This sort of "post mortem" explanation is common in mystery stories even today, but it is not dramatic and is customarily gotten over with as quickly as possible. One mystery writer quoted a mystery magazine editor as saying, "No explanation without heat!" What that meant was that when it became necessary to explain the solution to the mystery, the bad guy ought to be pointing a gun at the detective, or holding the detective's girlfriend in front of him and threatening to cut her throat, or even waving a hand grenade and threatening to blow up the building. These hackneyed devices and many others were invented in an attempt to keep the story dramatic while someone is giving a long lecture about how he solved the crime.
In many of Agatha Christie's novels about Hercule Poirot, the fabulously successful English author typically has the detective explain his deductions and actions but hold back the identity of the killer until he had completely finished with the obligatory lecture on his solution. The reader is kept in suspense waiting for the revelation of the murderer's identity (usually the character least suspected).

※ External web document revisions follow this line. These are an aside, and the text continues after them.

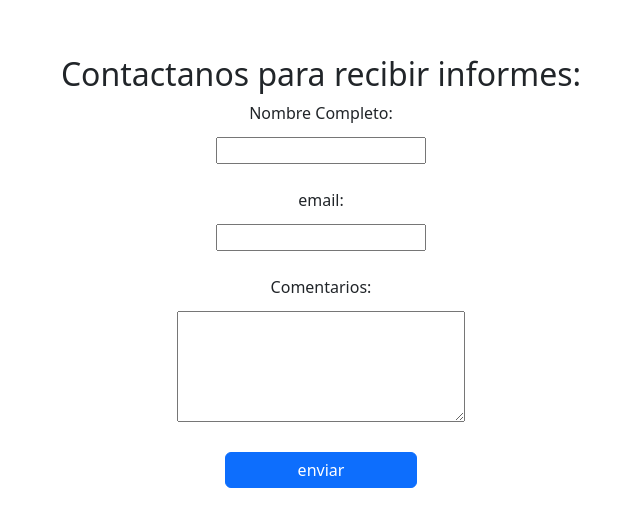
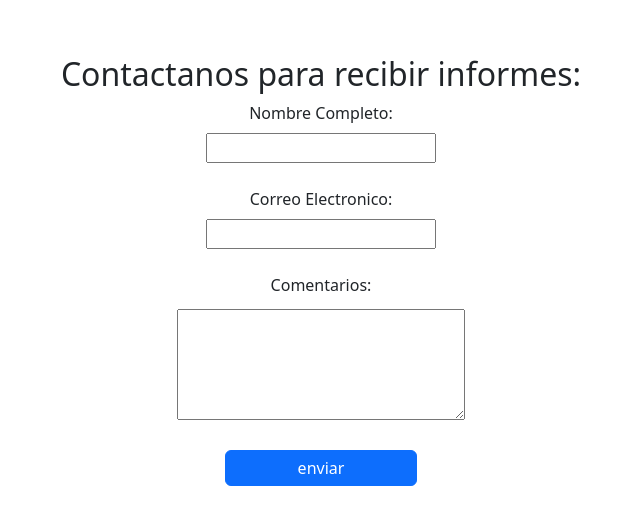
Before and after one commit to Zamarr0n/TarjetaDigital, a plain HTML site: page Gabriel_Vega_Garcia.html in a window 1280 px wide. Shown: the part 1376-1896 px from the top of the page, without its empty margins (319-959 px from the left). Drawn offline with nearby package versions, Linux system fonts and the light colour scheme.

Commit message:
final touches

```diff
--- a/Gabriel_Vega_Garcia.html
+++ b/Gabriel_Vega_Garcia.html
@@ -77,13 +77,19 @@
                 <input type="hidden" name="_blacklist" value="spammy pattern, banned term, phrase">
                 <input type="hidden" name="_template" value="table">
                 <input type="hidden" name="_next" value="https://zamarr0n.github.io/TarjetaDigital/gracias.html">
+                <div class="">
                 <label for="Nombre" class="form-label">Nombre Completo:</label><br>
-                <input class="form-text" type="text" name="nombre" id="Nombre" required><br><br>
-                <label for="email" class="form-label" > email:</label><br>
-                <input class="form-text" type="text" required name="email" id="email"><br><br>
+                <input class="form-text-input" type="text" name="nombre" id="Nombre" required><br><br>
+                </div>
+                <div>
+                <label for="email" class="form-label" > Correo Electronico:</label><br>
+                <input class="form-text-input" type="text" required name="email" id="email"><br><br>
+                </div>
+                <div>
                 <label for="text" class="form-label"> Comentarios: </label><br>
                 <textarea class="form-text" type="text" name="Comentarios" id="text" required rows="5" cols="33">
                 </textarea> <br><br>
+                </div>
                 <button type="submit" class=" btn btn-primary">enviar</button>
             </fieldset>
         </form>
--- a/styles/index.css
+++ b/styles/index.css
@@ -112,6 +112,9 @@ a{
     display: inline;
     color: green;
 }
+.form-text-input{
+    width: 60%;
+}
 .justify-text{
     text-align: justify;
 }
```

Poe didn't write any more Dupin stories after "The Purloined Letter." He may have felt dissatisfied with that story but did not want to write pure thrillers in which the emphasis was more on character and action than on the ratiocination which he loved so dearly.